Book and movie titles fall in a gray area in U.S. law. For instance, although a book or movie is protected by copyright, its title isn't. Copyright simply doesn't cover titles.
And even if the title is distinctive, such as The 40-Year-Old Virgin, courts and the Trademark Office say it can't be registered as a trademark, even though distinctive words and slogans can be registered as trademarks in other contexts. There's an exception for series titles, such as Harry Potter, but that's of no help to single-work titles.
The rule against trademark registration purports to be absolute, and has been in place for at least 55 years. Nonetheless, I've developed ways to protect single-work movie titles using trademark registration -- effectively circumventing the long-established rule.
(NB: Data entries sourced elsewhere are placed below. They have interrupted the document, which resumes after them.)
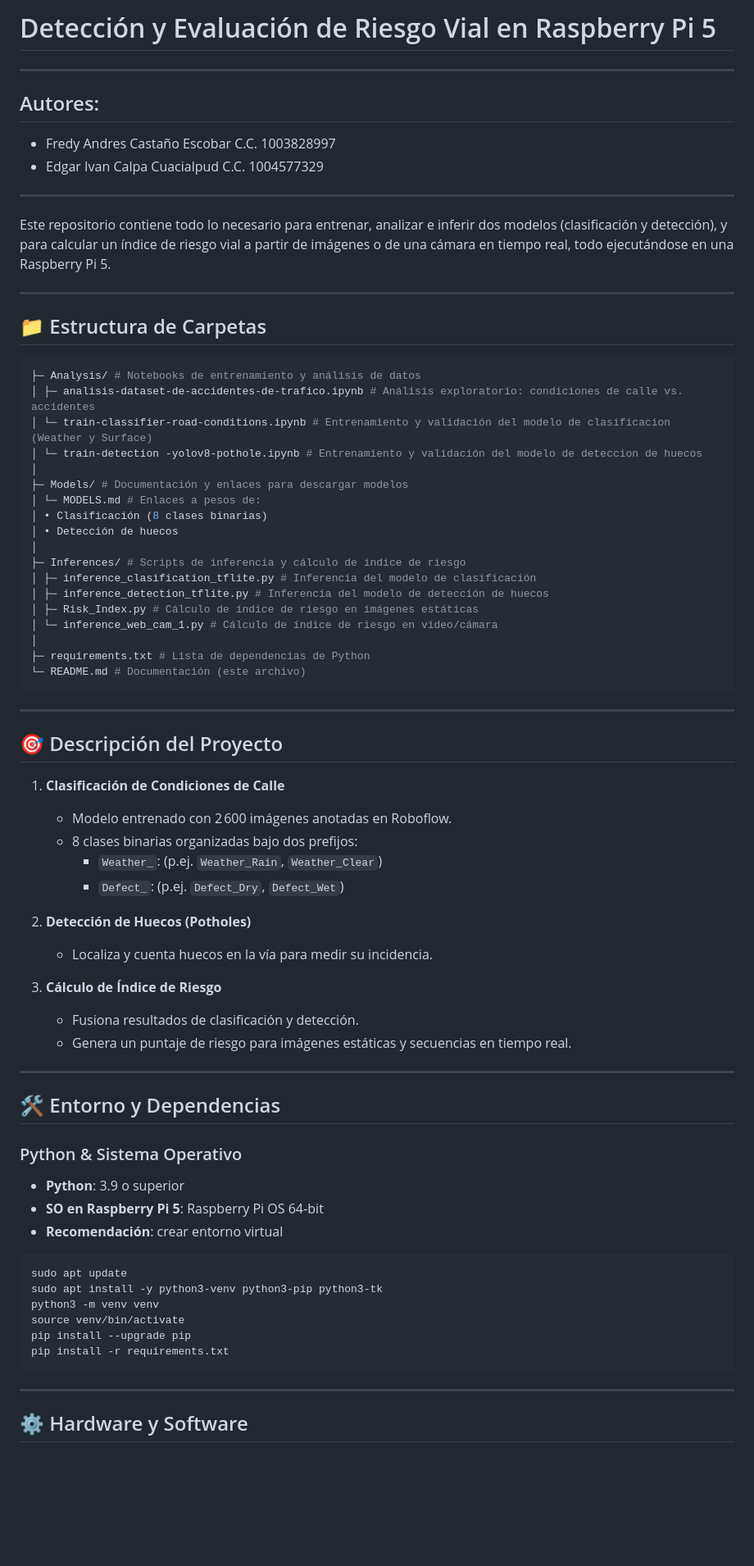
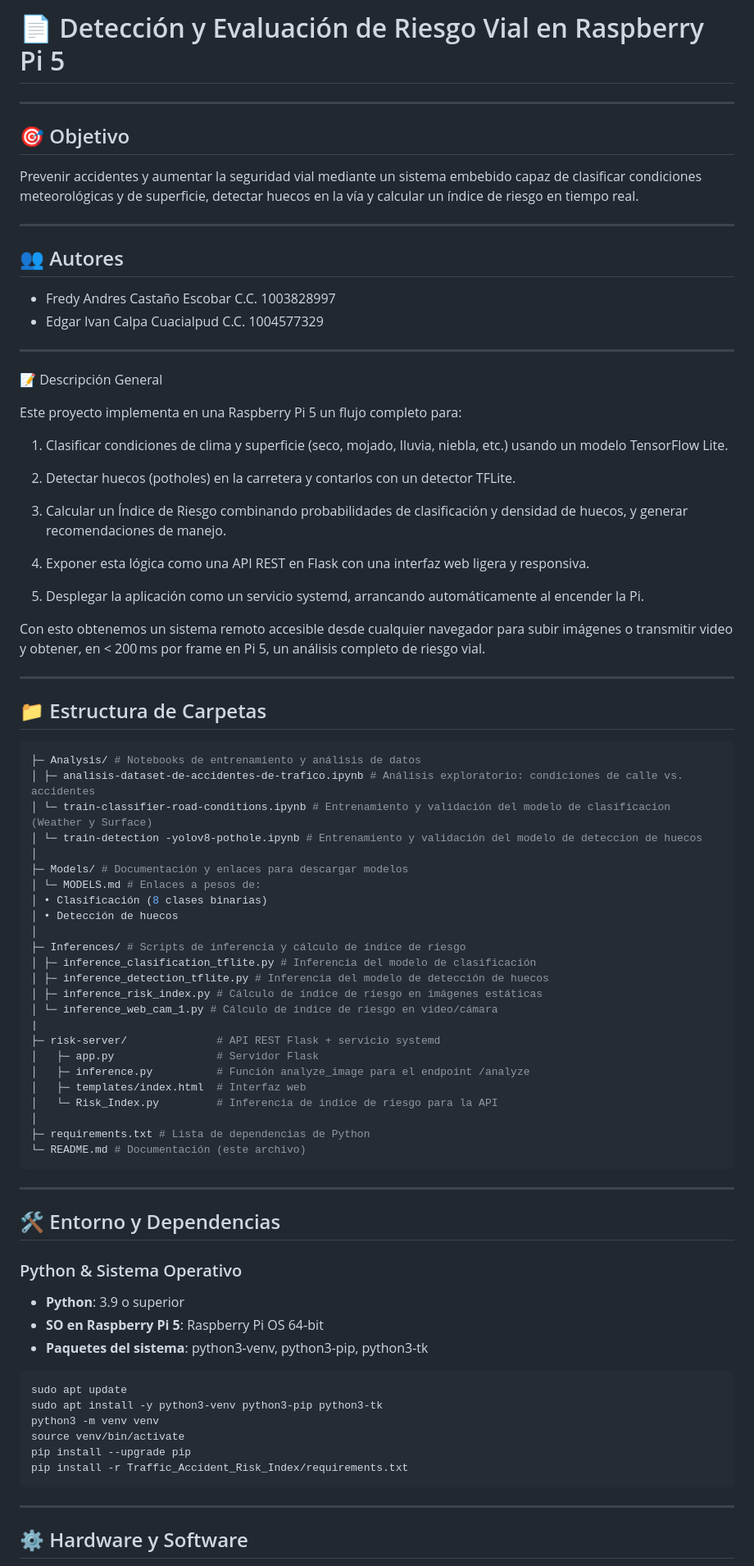
Before and after one commit to fcastanoe/Traffic_Accident_Risk_Index, a Markdown page: README.md, the part around the change printed below. Shown: that part at 82% size. GitHub-like rendering; blank space fills up the shorter version.

````diff
--- a/README.md
+++ b/README.md
@@ -1,17 +1,35 @@
-# Detección y Evaluación de Riesgo Vial en Raspberry Pi 5
+# 📄 Detección y Evaluación de Riesgo Vial en Raspberry Pi 5
 ---
-## Autores:
+## 🎯 Objetivo
+
+Prevenir accidentes y aumentar la seguridad vial mediante un sistema embebido capaz de clasificar condiciones meteorológicas y de superficie, detectar huecos en la vía y calcular un índice de riesgo en tiempo real.
+
+---
+## 👥 Autores
 
 - Fredy Andres Castaño Escobar C.C. 1003828997
 - Edgar Ivan Calpa Cuacialpud C.C. 1004577329
 
 ---
+📝 Descripción General
 
-Este repositorio contiene todo lo necesario para entrenar, analizar e inferir dos modelos (clasificación y detección), y para calcular un índice de riesgo vial a partir de imágenes o de una cámara en tiempo real, todo ejecutándose en una Raspberry Pi 5.
+Este proyecto implementa en una Raspberry Pi 5 un flujo completo para:
+
+1. Clasificar condiciones de clima y superficie (seco, mojado, lluvia, niebla, etc.) usando un modelo TensorFlow Lite.
+
+2. Detectar huecos (potholes) en la carretera y contarlos con un detector TFLite.
+
+3. Calcular un Índice de Riesgo combinando probabilidades de clasificación y densidad de huecos, y generar recomendaciones de manejo.
+
+4. Exponer esta lógica como una API REST en Flask con una interfaz web ligera y responsiva.
+
+5. Desplegar la aplicación como un servicio systemd, arrancando automáticamente al encender la Pi.
+
+Con esto obtenemos un sistema remoto accesible desde cualquier navegador para subir imágenes o transmitir video y obtener, en < 200 ms por frame en Pi 5, un análisis completo de riesgo vial.
 
 ---
+## 📁 Estructura de Carpetas
 
-## 📁 Estructura de Carpetas
 ``` bash
 ├─ Analysis/ # Notebooks de entrenamiento y análisis de datos
 │ ├─ analisis-dataset-de-accidentes-de-trafico.ipynb # Análisis exploratorio: condiciones de calle vs. accidentes
@@ -26,38 +44,26 @@ Este repositorio contiene todo lo necesario para entrenar, analizar e inferir do
 ├─ Inferences/ # Scripts de inferencia y cálculo de índice de riesgo
 │ ├─ inference_clasification_tflite.py # Inferencia del modelo de clasificación
 │ ├─ inference_detection_tflite.py # Inferencia del modelo de detección de huecos
-│ ├─ Risk_Index.py # Cálculo de índice de riesgo en imágenes estáticas
+│ ├─ inference_risk_index.py # Cálculo de índice de riesgo en imágenes estáticas
 │ └─ inference_web_cam_1.py # Cálculo de índice de riesgo en video/cámara
+|
+├─ risk-server/              # API REST Flask + servicio systemd
+│   ├─ app.py                # Servidor Flask
+│   ├─ inference.py          # Función analyze_image para el endpoint /analyze
+│   ├─ templates/index.html  # Interfaz web
+│   └─ Risk_Index.py         # Inferencia de indice de riesgo para la API
 │
 ├─ requirements.txt # Lista de dependencias de Python
 └─ README.md # Documentación (este archivo)
 ```
 ---
-
-## 🎯 Descripción del Proyecto
-
-1. **Clasificación de Condiciones de Calle**
-   - Modelo entrenado con 2 600 imágenes anotadas en Roboflow.
-   - 8 clases binarias organizadas bajo dos prefijos:
-     - `Weather_`: (p.ej. `Weather_Rain`, `Weather_Clear`)
-     - `Defect_`:  (p.ej. `Defect_Dry`, `Defect_Wet`)
-
-2. **Detección de Huecos (Potholes)**
-   - Localiza y cuenta huecos en la vía para medir su incidencia.
-
-3. **Cálculo de Índice de Riesgo**
-   - Fusiona resultados de clasificación y detección.
-   - Genera un puntaje de riesgo para imágenes estáticas y secuencias en tiempo real.
-
----
-
 ## 🛠️ Entorno y Dependencias
 
 ### Python & Sistema Operativo
 
 - **Python**: 3.9 o superior
 - **SO en Raspberry Pi 5**: Raspberry Pi OS 64‑bit
-- **Recomendación**: crear entorno virtual
+- **Paquetes del sistema**: python3-venv, python3-pip, python3-tk
 
 ```bash
 sudo apt update
@@ -65,7 +71,7 @@ sudo apt install -y python3-venv python3-pip python3-tk
 python3 -m venv venv
 source venv/bin/activate
 pip install --upgrade pip
-pip install -r requirements.txt
+pip install -r Traffic_Accident_Risk_Index/requirements.txt
 ```
 ---
 
````
Also changed, not shown: other parts of README.md (+89 -23 lines).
Back in 2008, I wrote a short article on the subject, in relatively plain English. It was the cover story in Los Angeles Lawyer magazine and continues to be widely read and requested. Click the link and check it out, or at least look at the picture on the cover and the amusing illustrations the magazine added.